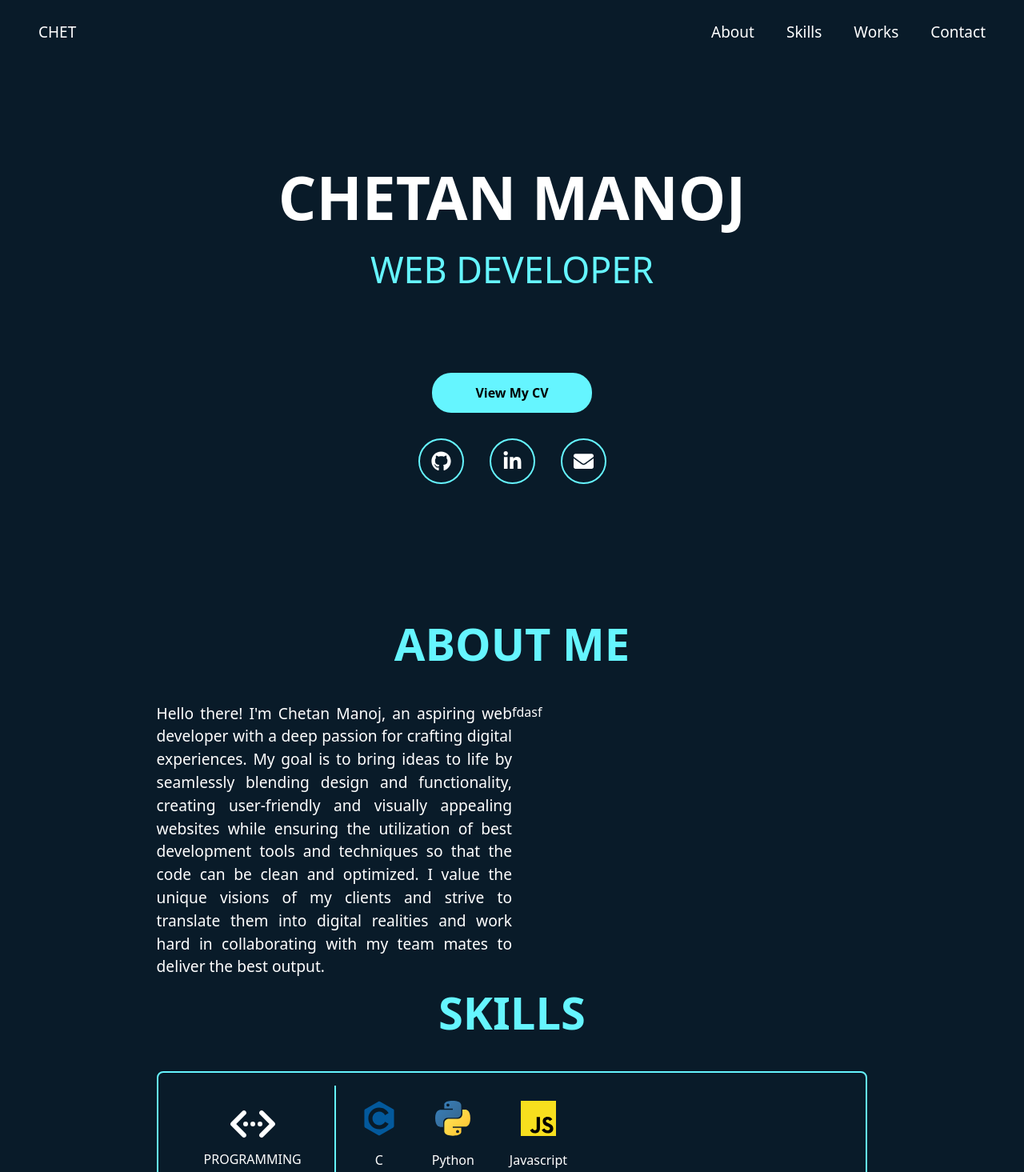
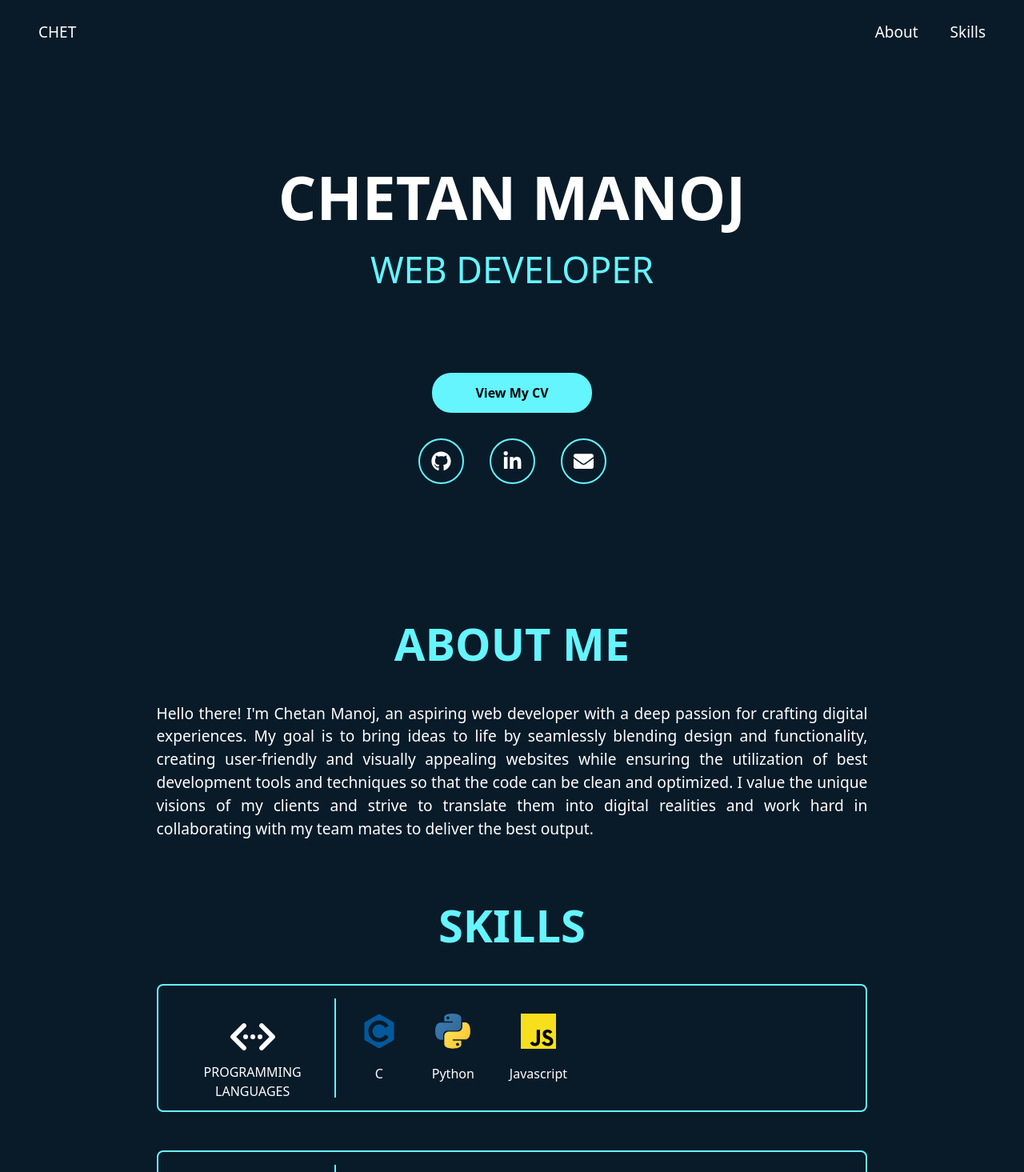
Before and after one commit to chetanmanoj/portfolio, a React (Vite) app: page / in a window 1280 px wide. Shown: the top 1465 px of the page at 80% size. Built offline with nearby package versions, Linux system fonts and the light colour scheme.

Commit message:
Deployment ready

```diff
--- a/index.html
+++ b/index.html
@@ -2,7 +2,7 @@
 <html lang="en">
   <head>
     <meta charset="UTF-8" />
-    <link rel="icon" type="image/svg+xml" href="/vite.svg" />
+    <link rel="icon" type="image/svg+xml" href="/C.ico" />
     <meta name="viewport" content="width=device-width, initial-scale=1.0" />
     <title>Chetan Manoj</title>
   </head>
--- a/src/Compile.jsx
+++ b/src/Compile.jsx
@@ -14,7 +14,7 @@ function Compile() {
         <About />
         <RealAbout />
         <Skills />
-        <Works />
+        {/* <Works /> */}
         {/* <Contact /> */}
       </div>
     </div>
--- a/src/components/NavBar.jsx
+++ b/src/components/NavBar.jsx
@@ -9,7 +9,7 @@ const NavBar = () => {
   const[active, setActive] = useState('')
 
   return (
-    <motion.div className='bg-transparent w-screen fixed h-[80px] mb-24 rounded-b-[35px] text-[19px] flex flex-row items-center justify-between'
+    <motion.div className='bg-[#091b29] w-screen fixed h-[80px]  rounded-b-[35px] text-[19px] flex flex-row items-center justify-between'
     initial={{ opacity: 0 }}
     animate={{ opacity: 1 }}
     transition={{duration:1}}
--- a/src/constants/index.js
+++ b/src/constants/index.js
@@ -33,14 +33,14 @@ export const navLinks = [
     id: "skills",
     title: "Skills",
   },
-  {
-    id: "works",
-    title: "Works",
-  },
-  {
-    id: "contact",
-    title: "Contact",
-  },
+  // {
+  //   id: "works",
+  //   title: "Works",
+  // },
+  // {
+  //   id: "contact",
+  //   title: "Contact",
+  // },
 ];
 
 export const cardData = [
--- a/src/sections/About.jsx
+++ b/src/sections/About.jsx
@@ -31,10 +31,10 @@ const About = () => {
     transition={{duration:1}}
     >
         <div className='flex flex-1 items-center justify-center flex-col'>
-            <span className='text-[4.68rem] text-white font-bold'>CHETAN MANOJ</span>
+            <span className='text-[4.68rem] text-white text-center font-bold'>CHETAN MANOJ</span>
             <motion.span
 
-            className='text-[#65f5ff] text-[2.8rem]'>
+            className='text-[#65f5ff] text-[2.8rem] text-center'>
               {currentHead}</motion.span>
             <a onClick={()=>window.open('https://drive.google.com/file/d/1ajd4MBXQUU0-XF-AzeX3_HwDz5_ZLyhC/view?usp=share_link')}
             className='mt-24'
--- a/src/sections/RealAbout.jsx
+++ b/src/sections/RealAbout.jsx
@@ -33,7 +33,7 @@ const RealAbout = () => {
     return (
       <section
         id="about"
-        className="h-full flex w-10/12 items-center justify-center"
+        className="h-full flex w-10/12 items-center justify-center mb-16"
       >
         <div className="flex flex-col items-center justify-center">
           <span className="text-[3.5rem] font-bold text-[#65f5ff]">ABOUT ME</span>
@@ -47,9 +47,9 @@ const RealAbout = () => {
               I value the unique visions of my clients and strive to translate them into digital realities
               and work hard in collaborating with my team mates to deliver the best output.
             </p>
-            <div className="flex flex-1">
+            {/* <div className="flex flex-1">
               fdasf
-            </div>
+            </div> */}
           </div>
         </div>
       </section>
--- a/src/sections/Works.jsx
+++ b/src/sections/Works.jsx
@@ -8,6 +8,7 @@ const Works = () => {
     >
         <div className="flex flex-col items-center justify-center">
         <span className="text-[3.5rem] font-bold text-[#65f5ff]">WORKS</span>
+
         </div>
     </section>
   )
```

* * * *

Note each line above that contains "RealAbout" and copy it out.

__Result of this exercise__.
         <RealAbout />
--- a/src/sections/RealAbout.jsx
+++ b/src/sections/RealAbout.jsx
@@ -33,7 +33,7 @@ const RealAbout = () => {
@@ -47,9 +47,9 @@ const RealAbout = () => {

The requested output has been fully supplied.